Assignment. Write out each record exactly as given, but do not include the pictures.

Provided records.
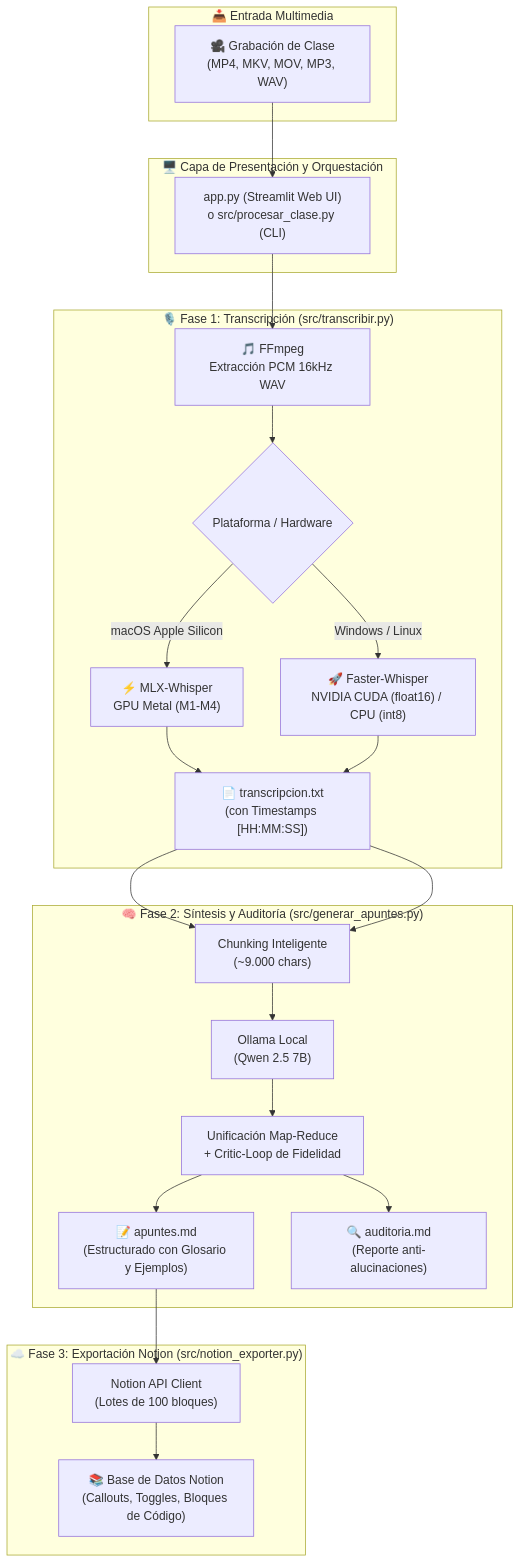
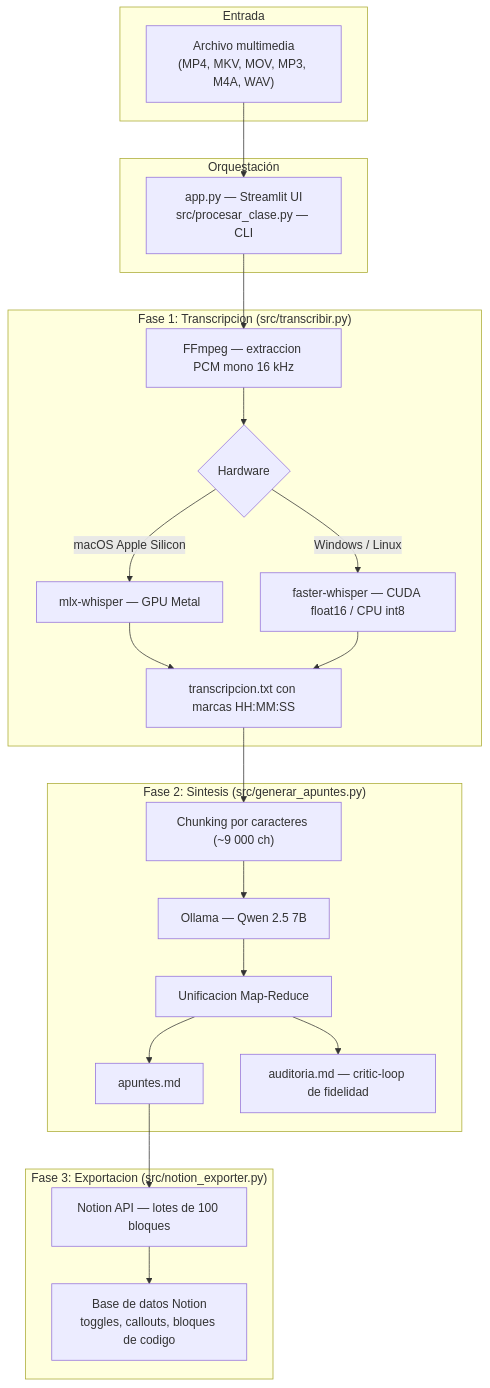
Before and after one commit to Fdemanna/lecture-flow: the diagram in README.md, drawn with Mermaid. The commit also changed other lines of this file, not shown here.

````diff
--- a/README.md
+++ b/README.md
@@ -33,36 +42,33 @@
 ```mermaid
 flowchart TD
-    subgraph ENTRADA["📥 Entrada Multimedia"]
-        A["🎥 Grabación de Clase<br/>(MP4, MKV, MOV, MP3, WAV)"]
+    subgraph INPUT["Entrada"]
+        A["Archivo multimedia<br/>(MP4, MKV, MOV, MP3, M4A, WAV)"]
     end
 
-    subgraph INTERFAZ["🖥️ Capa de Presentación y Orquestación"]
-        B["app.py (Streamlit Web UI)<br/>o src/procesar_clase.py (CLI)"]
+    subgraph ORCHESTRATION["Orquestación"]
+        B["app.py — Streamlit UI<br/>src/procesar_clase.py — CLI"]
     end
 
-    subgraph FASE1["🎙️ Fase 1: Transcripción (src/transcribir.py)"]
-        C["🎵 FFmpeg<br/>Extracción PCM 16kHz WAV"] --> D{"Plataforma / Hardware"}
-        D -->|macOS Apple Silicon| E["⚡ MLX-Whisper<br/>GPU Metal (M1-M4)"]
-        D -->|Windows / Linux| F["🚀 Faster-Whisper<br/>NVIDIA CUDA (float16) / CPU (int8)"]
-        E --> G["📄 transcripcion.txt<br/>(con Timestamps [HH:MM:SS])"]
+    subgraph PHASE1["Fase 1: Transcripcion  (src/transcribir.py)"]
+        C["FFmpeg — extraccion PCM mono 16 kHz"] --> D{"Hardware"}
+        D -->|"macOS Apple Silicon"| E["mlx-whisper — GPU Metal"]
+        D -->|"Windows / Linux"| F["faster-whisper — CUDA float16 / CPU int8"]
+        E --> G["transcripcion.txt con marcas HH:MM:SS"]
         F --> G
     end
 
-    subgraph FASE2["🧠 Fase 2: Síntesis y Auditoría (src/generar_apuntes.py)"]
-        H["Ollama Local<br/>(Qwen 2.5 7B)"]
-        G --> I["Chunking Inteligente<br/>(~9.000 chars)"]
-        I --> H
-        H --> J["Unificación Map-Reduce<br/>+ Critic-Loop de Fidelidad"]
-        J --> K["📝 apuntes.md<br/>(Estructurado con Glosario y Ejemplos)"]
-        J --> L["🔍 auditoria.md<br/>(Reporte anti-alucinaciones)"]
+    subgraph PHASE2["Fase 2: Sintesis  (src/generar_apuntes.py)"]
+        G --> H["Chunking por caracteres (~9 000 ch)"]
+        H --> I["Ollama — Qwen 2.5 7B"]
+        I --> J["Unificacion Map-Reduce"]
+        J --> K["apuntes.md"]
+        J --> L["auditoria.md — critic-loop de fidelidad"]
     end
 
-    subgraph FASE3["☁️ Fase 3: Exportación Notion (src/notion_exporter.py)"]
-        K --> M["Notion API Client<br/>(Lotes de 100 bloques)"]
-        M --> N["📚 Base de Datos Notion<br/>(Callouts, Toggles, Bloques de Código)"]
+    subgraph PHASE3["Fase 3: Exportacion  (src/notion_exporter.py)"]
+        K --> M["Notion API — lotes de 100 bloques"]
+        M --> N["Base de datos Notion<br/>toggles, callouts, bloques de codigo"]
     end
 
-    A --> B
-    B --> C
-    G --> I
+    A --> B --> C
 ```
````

Reply to the task.
Before and after one commit to Fdemanna/lecture-flow: the diagram in README.md, drawn with Mermaid. The commit also changed other lines of this file, not shown here.

````diff
--- a/README.md
+++ b/README.md
@@ -33,36 +42,33 @@
 ```mermaid
 flowchart TD
-    subgraph ENTRADA["📥 Entrada Multimedia"]
-        A["🎥 Grabación de Clase<br/>(MP4, MKV, MOV, MP3, WAV)"]
+    subgraph INPUT["Entrada"]
+        A["Archivo multimedia<br/>(MP4, MKV, MOV, MP3, M4A, WAV)"]
     end
 
-    subgraph INTERFAZ["🖥️ Capa de Presentación y Orquestación"]
-        B["app.py (Streamlit Web UI)<br/>o src/procesar_clase.py (CLI)"]
+    subgraph ORCHESTRATION["Orquestación"]
+        B["app.py — Streamlit UI<br/>src/procesar_clase.py — CLI"]
     end
 
-    subgraph FASE1["🎙️ Fase 1: Transcripción (src/transcribir.py)"]
-        C["🎵 FFmpeg<br/>Extracción PCM 16kHz WAV"] --> D{"Plataforma / Hardware"}
-        D -->|macOS Apple Silicon| E["⚡ MLX-Whisper<br/>GPU Metal (M1-M4)"]
-        D -->|Windows / Linux| F["🚀 Faster-Whisper<br/>NVIDIA CUDA (float16) / CPU (int8)"]
-        E --> G["📄 transcripcion.txt<br/>(con Timestamps [HH:MM:SS])"]
+    subgraph PHASE1["Fase 1: Transcripcion  (src/transcribir.py)"]
+        C["FFmpeg — extraccion PCM mono 16 kHz"] --> D{"Hardware"}
+        D -->|"macOS Apple Silicon"| E["mlx-whisper — GPU Metal"]
+        D -->|"Windows / Linux"| F["faster-whisper — CUDA float16 / CPU int8"]
+        E --> G["transcripcion.txt con marcas HH:MM:SS"]
         F --> G
     end
 
-    subgraph FASE2["🧠 Fase 2: Síntesis y Auditoría (src/generar_apuntes.py)"]
-        H["Ollama Local<br/>(Qwen 2.5 7B)"]
-        G --> I["Chunking Inteligente<br/>(~9.000 chars)"]
-        I --> H
-        H --> J["Unificación Map-Reduce<br/>+ Critic-Loop de Fidelidad"]
-        J --> K["📝 apuntes.md<br/>(Estructurado con Glosario y Ejemplos)"]
-        J --> L["🔍 auditoria.md<br/>(Reporte anti-alucinaciones)"]
+    subgraph PHASE2["Fase 2: Sintesis  (src/generar_apuntes.py)"]
+        G --> H["Chunking por caracteres (~9 000 ch)"]
+        H --> I["Ollama — Qwen 2.5 7B"]
+        I --> J["Unificacion Map-Reduce"]
+        J --> K["apuntes.md"]
+        J --> L["auditoria.md — critic-loop de fidelidad"]
     end
 
-    subgraph FASE3["☁️ Fase 3: Exportación Notion (src/notion_exporter.py)"]
-        K --> M["Notion API Client<br/>(Lotes de 100 bloques)"]
-        M --> N["📚 Base de Datos Notion<br/>(Callouts, Toggles, Bloques de Código)"]
+    subgraph PHASE3["Fase 3: Exportacion  (src/notion_exporter.py)"]
+        K --> M["Notion API — lotes de 100 bloques"]
+        M --> N["Base de datos Notion<br/>toggles, callouts, bloques de codigo"]
     end
 
-    A --> B
-    B --> C
-    G --> I
+    A --> B --> C
 ```
````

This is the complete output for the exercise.